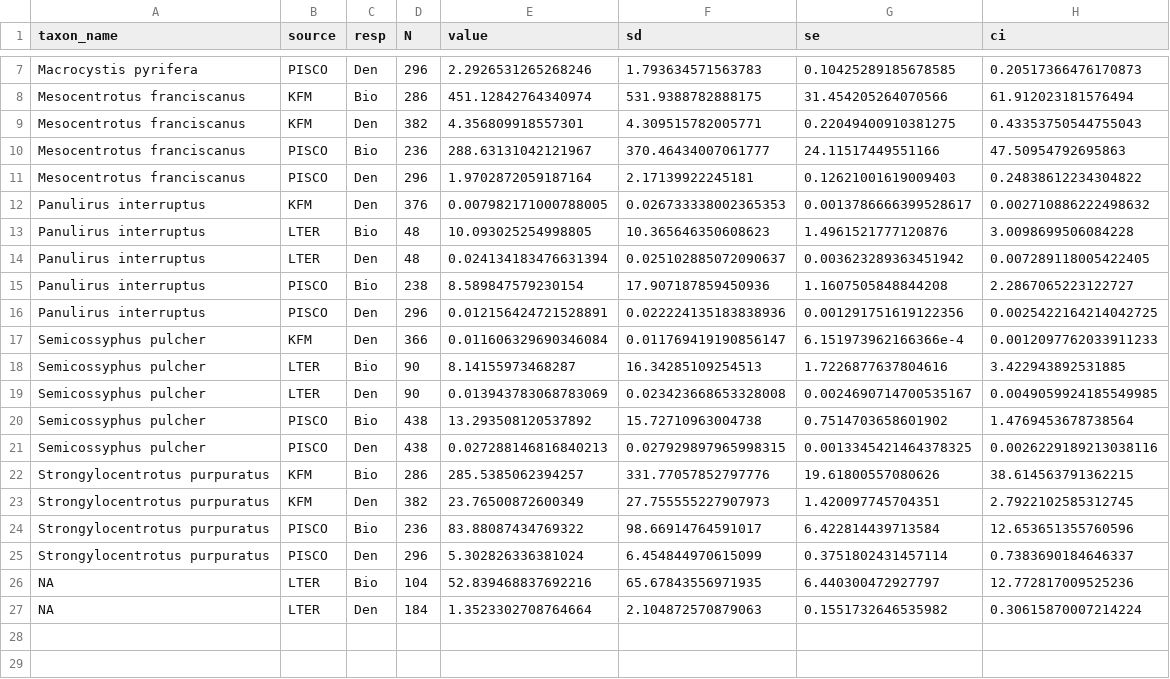
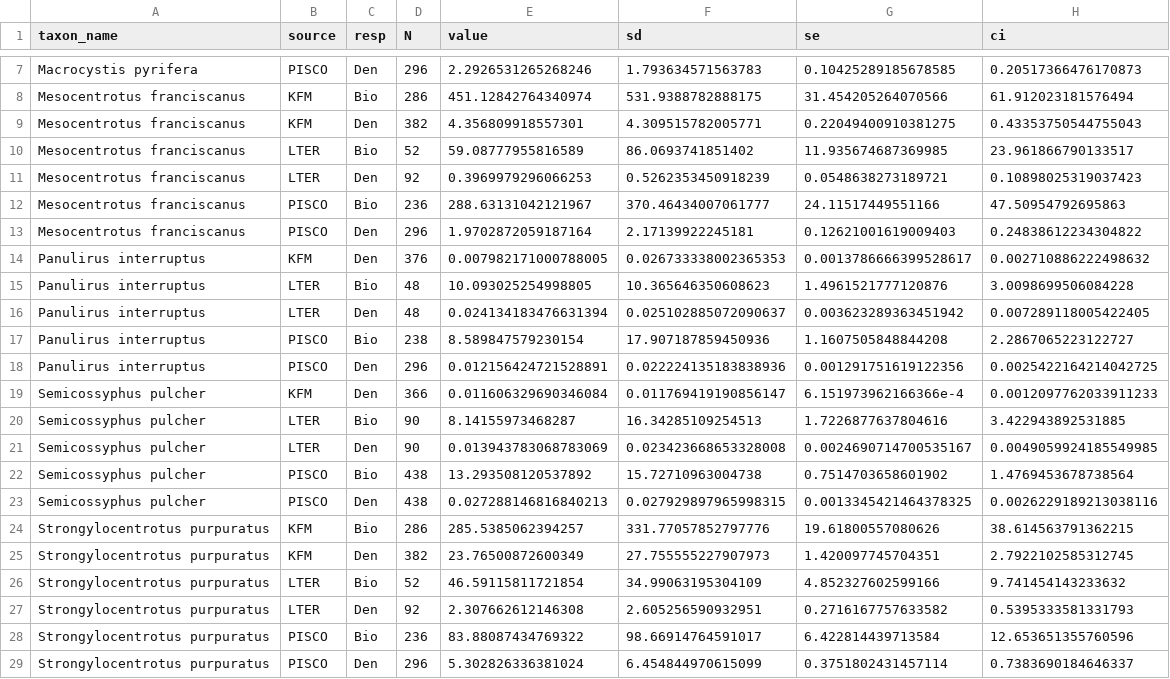
Before and after one commit to stier-lab/Donham-Stier-CA-MPA-2026, a CSV file: data/average_responses.csv, drawn as a sheet; only a part is shown, gaps mark what is left out; removed rows and columns are numbered as before the commit, all else as after; the diff names each change by its address in the sheet, - before the commit and + after, or states it on an @@ line.

```diff
--- a/data/average_responses.csv
+++ b/data/average_responses.csv
+row 10: Mesocentrotus franciscanus | LTER | Bio | 52 | 59.08777955816589 | 86.0693741851402 | 11.935674687369985 | 23.961866790133517
+row 11: Mesocentrotus franciscanus | LTER | Den | 92 | 0.3969979296066253 | 0.5262353450918239 | 0.0548638273189721 | 0.10898025319037423
+row 26: Strongylocentrotus purpuratus | LTER | Bio | 52 | 46.59115811721854 | 34.99063195304109 | 4.852327602599166 | 9.741454143233632
+row 27: Strongylocentrotus purpuratus | LTER | Den | 92 | 2.307662612146308 | 2.605256590932951 | 0.2716167757633582 | 0.5395333581331793
-row 26: NA | LTER | Bio | 104 | 52.839468837692216 | 65.67843556971935 | 6.440300472927797 | 12.772817009525236
-row 27: NA | LTER | Den | 184 | 1.3523302708764664 | 2.104872570879063 | 0.1551732646535982 | 0.30615870007214224
```
Also changed, not shown: data/model_diagnostics.csv, data/table_02_meta_analysis.csv, 56 other files.
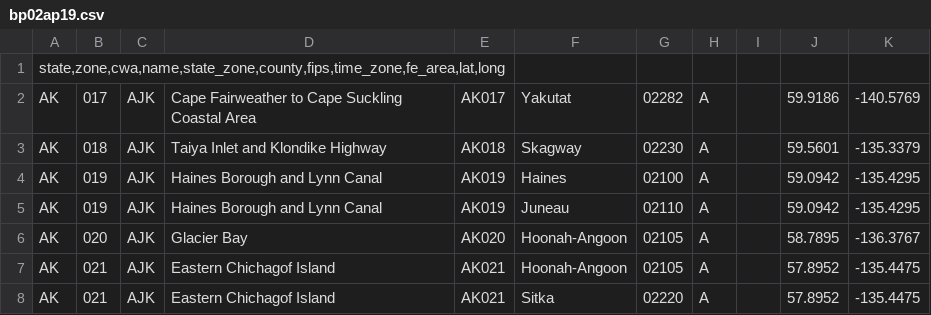
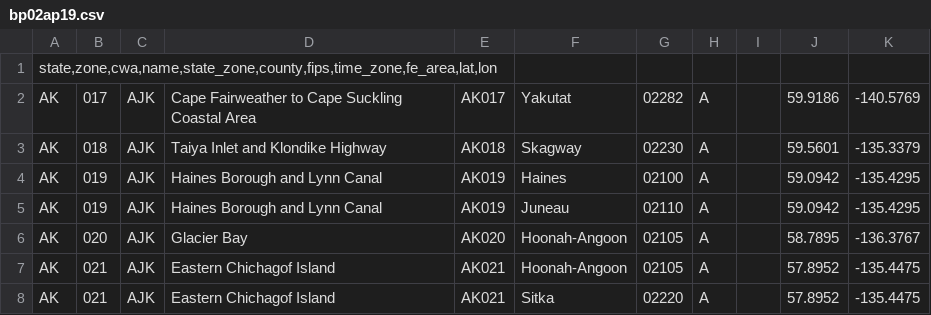
Before and after one commit to 540co/govalert, a CSV file: bp02ap19.csv, drawn as a sheet; only a part is shown.

```diff
--- a/bp02ap19.csv
+++ b/bp02ap19.csv
@@ -1,2 +1,2 @@
-state,zone,cwa,name,state_zone,county,fips,time_zone,fe_area,lat,long
+state,zone,cwa,name,state_zone,county,fips,time_zone,fe_area,lat,lon
 AK|017|AJK|Cape Fairweather to Cape Suckling Coastal Area|AK017|Yakutat|02282|A||59.9186|-140.5769
```
Also changed, not shown: 2 other files.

* [What you are asked to do]: Reproduce the listing above exactly, without a single picture.

* [Response]:
Before and after one commit to stier-lab/Donham-Stier-CA-MPA-2026, a CSV file: data/average_responses.csv, drawn as a sheet; only a part is shown, gaps mark what is left out; removed rows and columns are numbered as before the commit, all else as after; the diff names each change by its address in the sheet, - before the commit and + after, or states it on an @@ line.

```diff
--- a/data/average_responses.csv
+++ b/data/average_responses.csv
+row 10: Mesocentrotus franciscanus | LTER | Bio | 52 | 59.08777955816589 | 86.0693741851402 | 11.935674687369985 | 23.961866790133517
+row 11: Mesocentrotus franciscanus | LTER | Den | 92 | 0.3969979296066253 | 0.5262353450918239 | 0.0548638273189721 | 0.10898025319037423
+row 26: Strongylocentrotus purpuratus | LTER | Bio | 52 | 46.59115811721854 | 34.99063195304109 | 4.852327602599166 | 9.741454143233632
+row 27: Strongylocentrotus purpuratus | LTER | Den | 92 | 2.307662612146308 | 2.605256590932951 | 0.2716167757633582 | 0.5395333581331793
-row 26: NA | LTER | Bio | 104 | 52.839468837692216 | 65.67843556971935 | 6.440300472927797 | 12.772817009525236
-row 27: NA | LTER | Den | 184 | 1.3523302708764664 | 2.104872570879063 | 0.1551732646535982 | 0.30615870007214224
```
Also changed, not shown: data/model_diagnostics.csv, data/table_02_meta_analysis.csv, 56 other files.
Before and after one commit to 540co/govalert, a CSV file: bp02ap19.csv, drawn as a sheet; only a part is shown.

```diff
--- a/bp02ap19.csv
+++ b/bp02ap19.csv
@@ -1,2 +1,2 @@
-state,zone,cwa,name,state_zone,county,fips,time_zone,fe_area,lat,long
+state,zone,cwa,name,state_zone,county,fips,time_zone,fe_area,lat,lon
 AK|017|AJK|Cape Fairweather to Cape Suckling Coastal Area|AK017|Yakutat|02282|A||59.9186|-140.5769
```
Also changed, not shown: 2 other files.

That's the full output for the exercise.